↓↓↓

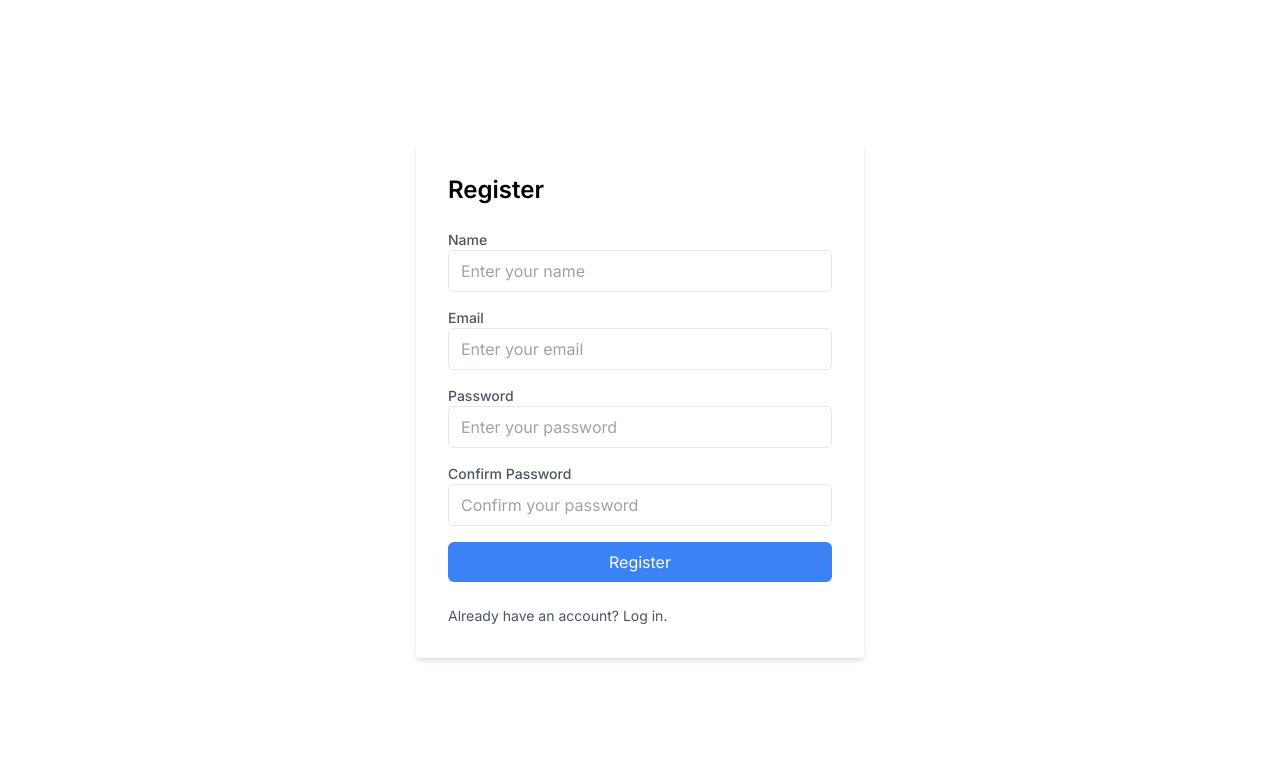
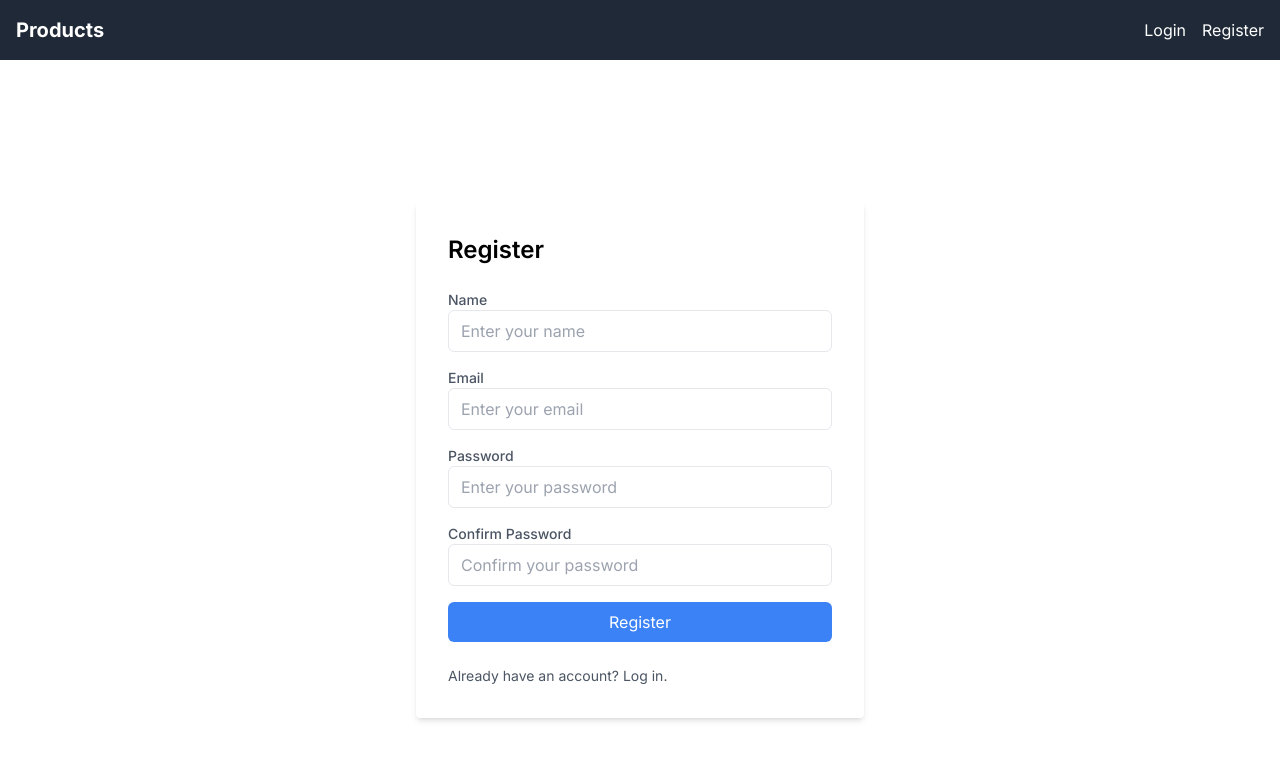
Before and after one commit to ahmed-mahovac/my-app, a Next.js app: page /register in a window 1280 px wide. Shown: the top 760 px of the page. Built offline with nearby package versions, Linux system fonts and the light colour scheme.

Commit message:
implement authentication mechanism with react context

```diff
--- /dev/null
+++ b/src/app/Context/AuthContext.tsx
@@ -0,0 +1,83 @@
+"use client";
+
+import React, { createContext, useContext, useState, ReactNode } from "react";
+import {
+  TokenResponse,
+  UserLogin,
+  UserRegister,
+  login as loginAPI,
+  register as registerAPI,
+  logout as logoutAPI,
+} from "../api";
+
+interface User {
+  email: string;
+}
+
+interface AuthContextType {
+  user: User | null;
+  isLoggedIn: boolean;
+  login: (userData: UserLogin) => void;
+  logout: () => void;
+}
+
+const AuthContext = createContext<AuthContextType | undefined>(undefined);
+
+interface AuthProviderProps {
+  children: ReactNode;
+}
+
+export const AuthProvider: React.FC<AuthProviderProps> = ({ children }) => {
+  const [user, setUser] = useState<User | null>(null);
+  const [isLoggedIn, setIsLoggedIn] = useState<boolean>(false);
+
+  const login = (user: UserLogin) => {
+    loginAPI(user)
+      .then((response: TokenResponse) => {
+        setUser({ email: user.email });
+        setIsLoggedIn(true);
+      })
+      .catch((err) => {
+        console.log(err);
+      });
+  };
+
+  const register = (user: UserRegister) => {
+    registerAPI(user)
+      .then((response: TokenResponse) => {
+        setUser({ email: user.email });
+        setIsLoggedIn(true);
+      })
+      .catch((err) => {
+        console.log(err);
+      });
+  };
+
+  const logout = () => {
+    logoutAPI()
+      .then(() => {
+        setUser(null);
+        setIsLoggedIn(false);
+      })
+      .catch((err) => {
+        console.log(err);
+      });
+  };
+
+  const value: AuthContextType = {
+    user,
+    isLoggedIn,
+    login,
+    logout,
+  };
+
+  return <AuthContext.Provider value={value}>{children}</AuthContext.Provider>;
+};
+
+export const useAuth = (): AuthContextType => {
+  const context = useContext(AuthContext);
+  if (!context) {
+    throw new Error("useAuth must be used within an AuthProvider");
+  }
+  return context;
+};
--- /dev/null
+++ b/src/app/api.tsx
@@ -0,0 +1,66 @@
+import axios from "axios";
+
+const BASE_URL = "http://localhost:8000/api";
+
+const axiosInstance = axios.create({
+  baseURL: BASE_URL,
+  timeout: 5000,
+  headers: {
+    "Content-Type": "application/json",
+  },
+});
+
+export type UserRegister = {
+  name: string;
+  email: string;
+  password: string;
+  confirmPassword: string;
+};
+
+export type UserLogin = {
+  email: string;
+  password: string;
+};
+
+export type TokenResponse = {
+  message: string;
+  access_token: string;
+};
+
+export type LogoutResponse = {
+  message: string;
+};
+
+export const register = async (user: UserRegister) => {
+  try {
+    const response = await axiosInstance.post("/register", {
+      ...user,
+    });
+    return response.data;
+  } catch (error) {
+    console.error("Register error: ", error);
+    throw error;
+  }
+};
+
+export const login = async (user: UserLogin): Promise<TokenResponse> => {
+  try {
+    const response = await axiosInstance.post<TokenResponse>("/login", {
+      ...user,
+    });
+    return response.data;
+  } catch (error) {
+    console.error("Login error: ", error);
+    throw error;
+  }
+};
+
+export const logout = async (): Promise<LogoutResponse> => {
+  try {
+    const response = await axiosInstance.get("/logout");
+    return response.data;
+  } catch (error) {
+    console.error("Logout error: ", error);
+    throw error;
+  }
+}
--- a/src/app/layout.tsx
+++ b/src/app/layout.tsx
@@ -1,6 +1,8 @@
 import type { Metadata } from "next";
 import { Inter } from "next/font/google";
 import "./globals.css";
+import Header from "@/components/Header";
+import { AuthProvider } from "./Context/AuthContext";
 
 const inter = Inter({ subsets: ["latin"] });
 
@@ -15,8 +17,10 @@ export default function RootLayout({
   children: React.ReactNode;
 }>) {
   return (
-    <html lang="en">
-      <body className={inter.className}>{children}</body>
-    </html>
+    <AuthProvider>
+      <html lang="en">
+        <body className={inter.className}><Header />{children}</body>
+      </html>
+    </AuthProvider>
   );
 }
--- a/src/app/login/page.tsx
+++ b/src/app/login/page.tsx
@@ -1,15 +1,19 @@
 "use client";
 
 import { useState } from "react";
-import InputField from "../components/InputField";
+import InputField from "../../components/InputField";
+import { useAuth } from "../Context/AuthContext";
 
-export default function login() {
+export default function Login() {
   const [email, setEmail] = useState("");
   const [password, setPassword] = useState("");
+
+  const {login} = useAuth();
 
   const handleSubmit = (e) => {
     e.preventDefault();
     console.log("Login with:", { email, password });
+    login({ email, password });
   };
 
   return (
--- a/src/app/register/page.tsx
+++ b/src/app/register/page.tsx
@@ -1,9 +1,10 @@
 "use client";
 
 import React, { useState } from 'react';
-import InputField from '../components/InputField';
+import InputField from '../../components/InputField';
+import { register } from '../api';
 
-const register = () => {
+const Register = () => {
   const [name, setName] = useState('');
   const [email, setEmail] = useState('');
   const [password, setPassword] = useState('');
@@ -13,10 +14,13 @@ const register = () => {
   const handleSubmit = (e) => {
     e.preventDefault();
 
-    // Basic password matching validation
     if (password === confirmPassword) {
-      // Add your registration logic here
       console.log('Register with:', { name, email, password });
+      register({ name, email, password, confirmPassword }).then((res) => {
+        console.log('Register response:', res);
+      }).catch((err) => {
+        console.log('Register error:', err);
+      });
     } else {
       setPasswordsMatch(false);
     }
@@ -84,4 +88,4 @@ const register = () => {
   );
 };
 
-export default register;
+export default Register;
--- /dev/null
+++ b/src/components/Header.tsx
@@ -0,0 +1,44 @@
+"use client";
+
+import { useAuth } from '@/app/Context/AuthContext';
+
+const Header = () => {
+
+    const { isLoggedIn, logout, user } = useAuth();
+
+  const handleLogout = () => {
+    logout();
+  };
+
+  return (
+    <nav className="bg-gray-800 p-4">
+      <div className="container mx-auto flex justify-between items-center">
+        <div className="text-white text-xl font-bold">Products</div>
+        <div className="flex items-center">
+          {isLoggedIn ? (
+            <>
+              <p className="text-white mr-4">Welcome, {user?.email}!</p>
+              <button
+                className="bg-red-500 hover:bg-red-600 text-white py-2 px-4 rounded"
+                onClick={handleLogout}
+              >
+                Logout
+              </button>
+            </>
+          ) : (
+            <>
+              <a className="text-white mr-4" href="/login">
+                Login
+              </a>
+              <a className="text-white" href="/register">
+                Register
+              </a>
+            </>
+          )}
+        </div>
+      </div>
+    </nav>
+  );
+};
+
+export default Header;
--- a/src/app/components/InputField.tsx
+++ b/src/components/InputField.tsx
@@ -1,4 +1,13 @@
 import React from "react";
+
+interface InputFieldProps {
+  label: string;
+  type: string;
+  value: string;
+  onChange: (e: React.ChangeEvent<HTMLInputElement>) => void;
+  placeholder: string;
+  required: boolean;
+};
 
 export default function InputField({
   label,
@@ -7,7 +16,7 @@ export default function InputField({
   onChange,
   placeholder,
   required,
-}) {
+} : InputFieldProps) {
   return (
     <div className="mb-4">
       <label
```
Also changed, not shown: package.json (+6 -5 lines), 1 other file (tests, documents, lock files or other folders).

↑↑↑

-- TO DO --
Checking each line above, count the ones that hold the word "await" and state the total alone.

-- RESPONSE --
3